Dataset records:
***

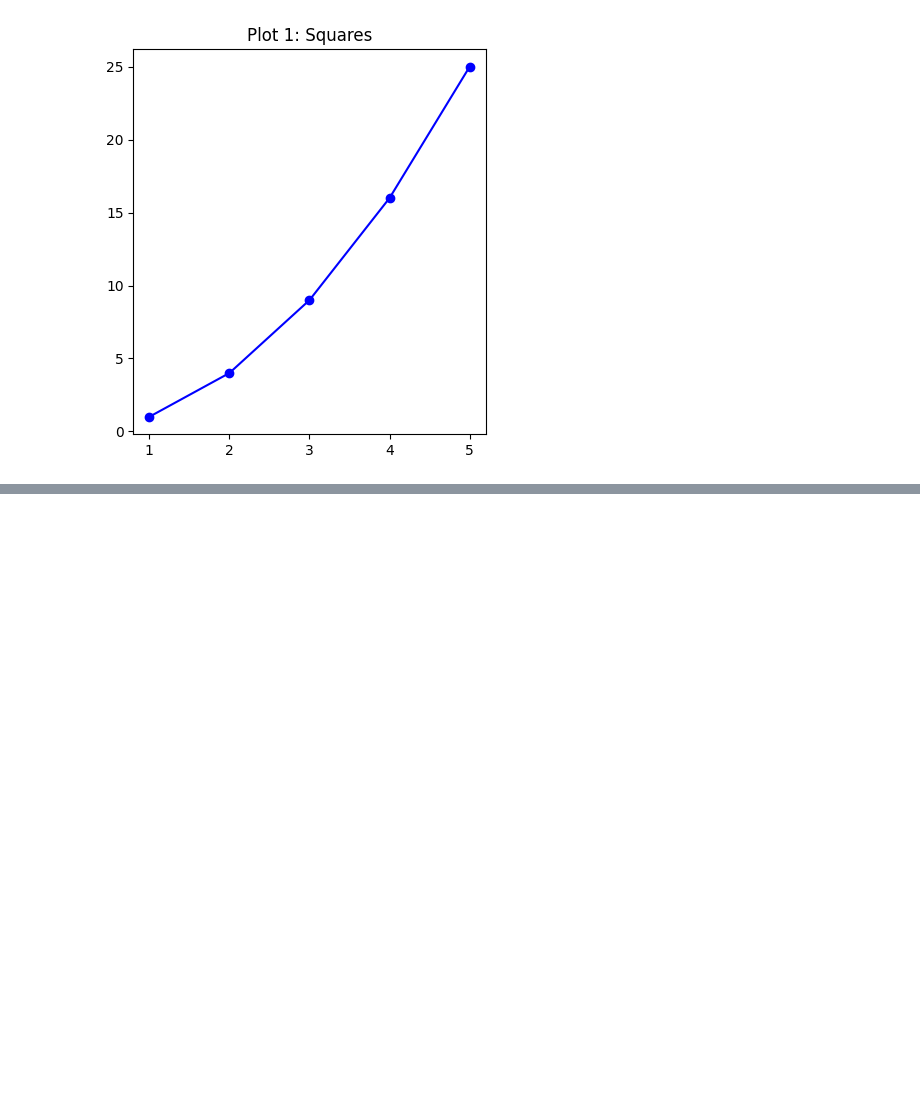
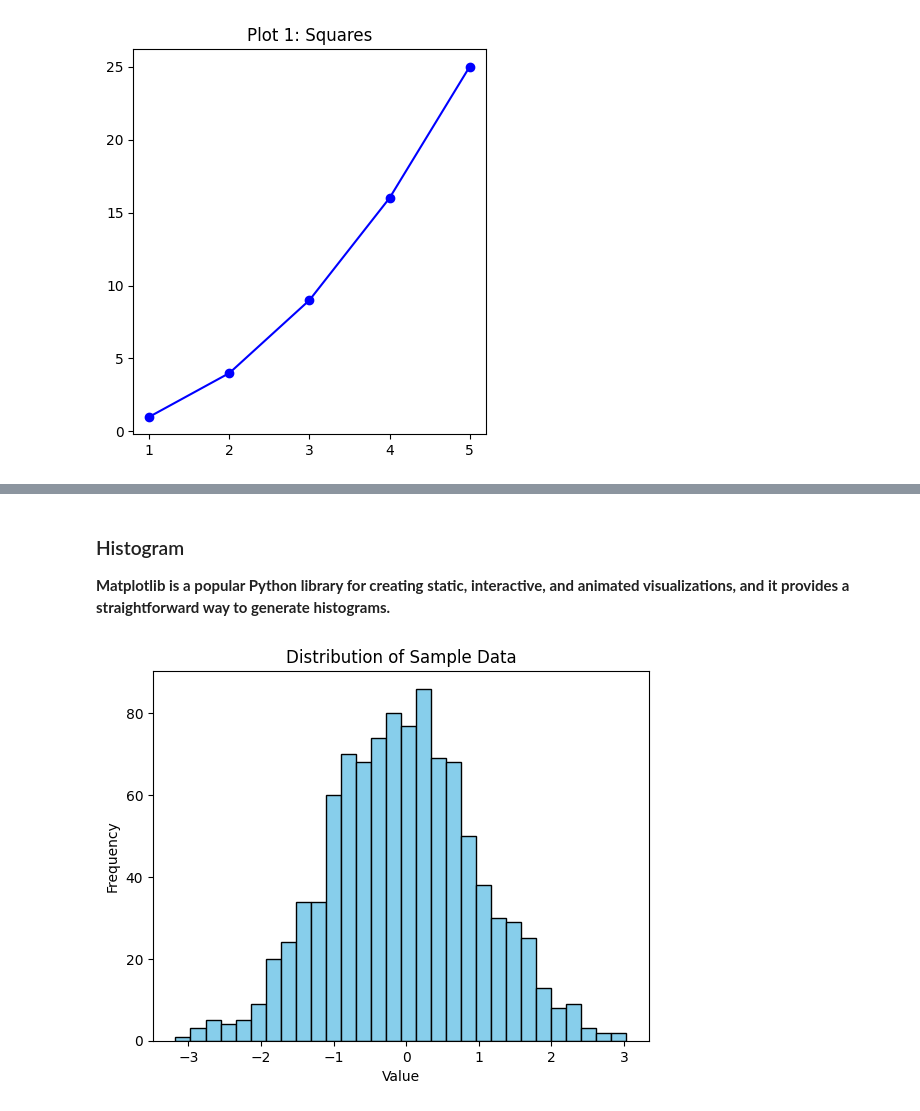
Before and after one commit to Saicharanraju0099/data-science, a Jupyter notebook: 10 - DATA ANALYSIS WITH PYTHON/10.5 - Matplotlib.ipynb, the cells around one changed output, grey strips where cells are left out. Drawn from its saved outputs; the diff is of its cells as text; code cells hidden in the pictures; blank space fills up the shorter version.

Commit message:
Matplotlib updated in python

```diff
--- a/10 - DATA ANALYSIS WITH PYTHON/10.5 - Matplotlib.ipynb
+++ b/10 - DATA ANALYSIS WITH PYTHON/10.5 - Matplotlib.ipynb
@@ -29,0 +41,14 @@ Text(0.5, 1.0, 'Plot 1: Squares')
+# %% [markdown]
+### Histogram
+
+**Matplotlib is a popular Python library for creating static, interactive, and animated visualizations, and it provides a straightforward way to generate histograms.**
+# %%
+import numpy as np
+data = np.random.randn(1000)
+plt.hist(data, bins=30, color='skyblue', edgecolor='black')
+plt.xlabel('Value')
+plt.ylabel('Frequency')
+plt.title('Distribution of Sample Data')
+plt.show()
+# %% [output]
+[figure, added]
```
Also changed, not shown: parts of 8 cells of this notebook.
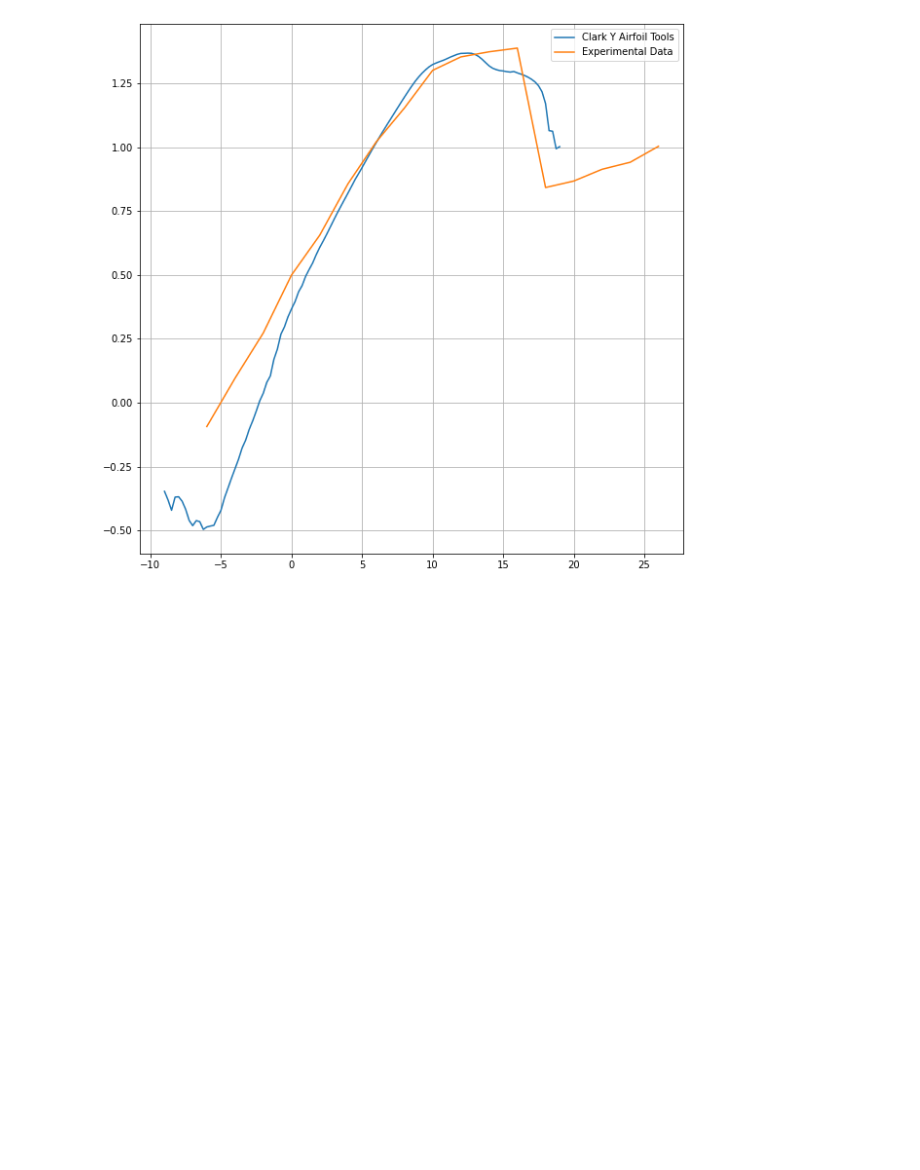
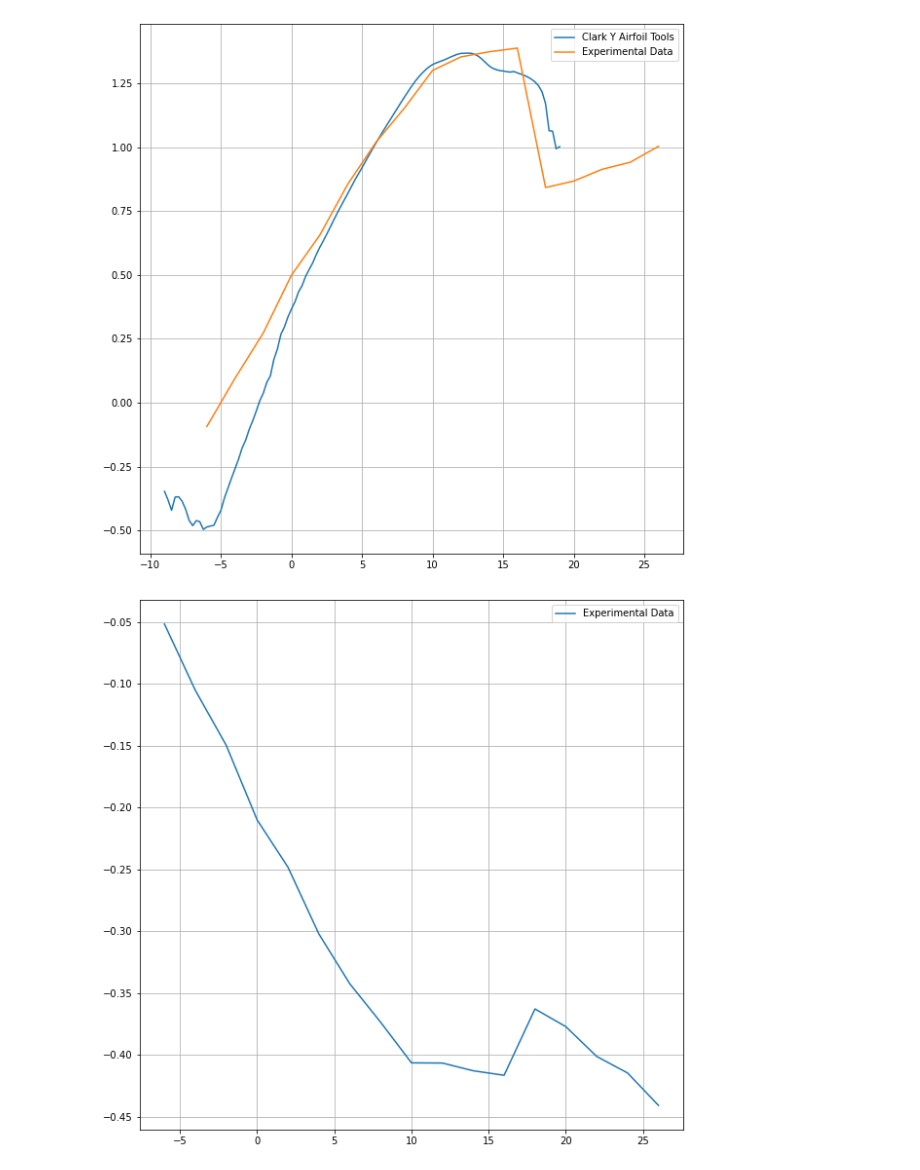
Before and after one commit to EvanY14/AE460-Fa23, a Jupyter notebook: Lab_2/dat_anal.ipynb, the cells around one changed output. Saved outputs shown, nothing was run; the diff lists cells and outputs as text; code cells hidden in the pictures; blank space fills up the shorter version.

```diff
--- a/Lab_2/dat_anal.ipynb
+++ b/Lab_2/dat_anal.ipynb
@@ -79,14 +79,16 @@ for h in range(len(alpha)):
     Ca = Ca*-1
     Cn_vec.append(Cn)
     Ca_vec.append(Ca)
+    CmLEx_vec.append(CmLEx)
+    CmLEy_vec.append(CmLEy)
 
     Cl = Cn*np.cos(np.radians(np.array(alpha)[h])) - Ca*np.sin(np.array(np.radians(alpha)[h]))
     Cl_vec.append(Cl)
 
-CmLE_vec = CmLEx_vec + CmLEy_vec
-Cmquarter_vec = CmLE_vec + 0.25*Cl
+CmLE_vec = np.array(CmLEx_vec) + np.array(CmLEy_vec)
+Cmquarter_vec = np.array(CmLE_vec) + 0.25*np.array(Cl)
 
-#deliverables: Cn, Ca,
+#deliverables: Cn_vec, Ca_vec, CmLEx_vec, CmLEy_vec, Cl_vec, Cmquarter_vec
 plt.plot(np.array(ambient_data['AOA'], dtype=int), Cn_vec, label = '$C_n$')
 plt.plot(np.array(ambient_data['AOA'], dtype=int), Ca_vec, label = '$C_a$')
 plt.xlabel('Angle of Attack [deg]')
@@ -118,3 +120,13 @@ ax.legend()
 plt.show()
 # %% [output]
 [figure]
+# %%
+# Number 7
+
+fig, ax = plt.subplots(1,1, figsize=(10, 10))
+ax.plot(ambient_data['AOA'], CmLE_vec, label='Experimental Data')
+ax.grid()
+ax.legend()
+plt.show()
+# %% [output]
+[figure, added]
```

***

• **TASK INSTRUCTIONS**: Go through the data and count each line that has the word "ipynb", then give the total alone.

• **WRITTEN ANSWER**: 6